### WORKING DATA
-- -- --

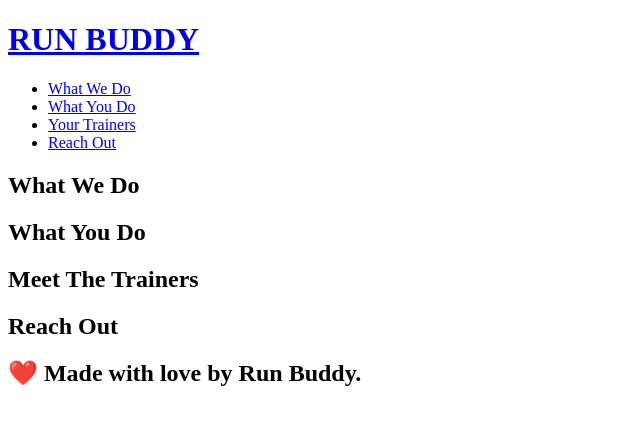
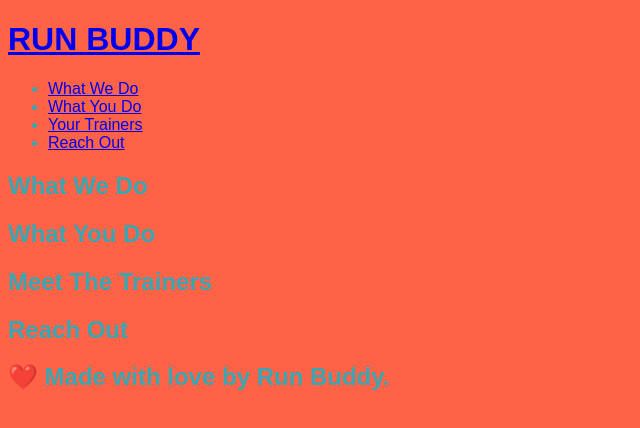
Before and after one commit to brynne-eastman/run-buddy, a plain HTML site: page index.html in a window 1280 px wide. Shown: the whole page, without its empty margins (0-640 px from the left). Drawn offline with Linux system fonts and the light colour scheme.

Commit message:
comments

```diff
--- /dev/null
+++ b/assets/css/style.css
@@ -0,0 +1,5 @@
+body {
+    color: #39a6b2;
+    font-family: Arial, Helvetica, sans-serif;
+    background-color: tomato;
+}
--- a/index.html
+++ b/index.html
@@ -3,7 +3,7 @@
     <head>
         <meta charset="UTF-8" />
         <title>Run Buddy</title>
-        <link href="././css/style.css" type="text/css" rel="stylesheet" />
+        <link href="./assets/css/style.css" type="text/css" rel="stylesheet" />
     </head>
     <body>
         <!-- navigation -->
```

-- -- --

### PROBLEM REQUIREMENTS
Pictures are to be left out; the records above must be repeated word for word.

### RESPONSE
Before and after one commit to brynne-eastman/run-buddy, a plain HTML site: page index.html in a window 1280 px wide. Shown: the whole page, without its empty margins (0-640 px from the left). Drawn offline with Linux system fonts and the light colour scheme.

Commit message:
comments

```diff
--- /dev/null
+++ b/assets/css/style.css
@@ -0,0 +1,5 @@
+body {
+    color: #39a6b2;
+    font-family: Arial, Helvetica, sans-serif;
+    background-color: tomato;
+}
--- a/index.html
+++ b/index.html
@@ -3,7 +3,7 @@
     <head>
         <meta charset="UTF-8" />
         <title>Run Buddy</title>
-        <link href="././css/style.css" type="text/css" rel="stylesheet" />
+        <link href="./assets/css/style.css" type="text/css" rel="stylesheet" />
     </head>
     <body>
         <!-- navigation -->
```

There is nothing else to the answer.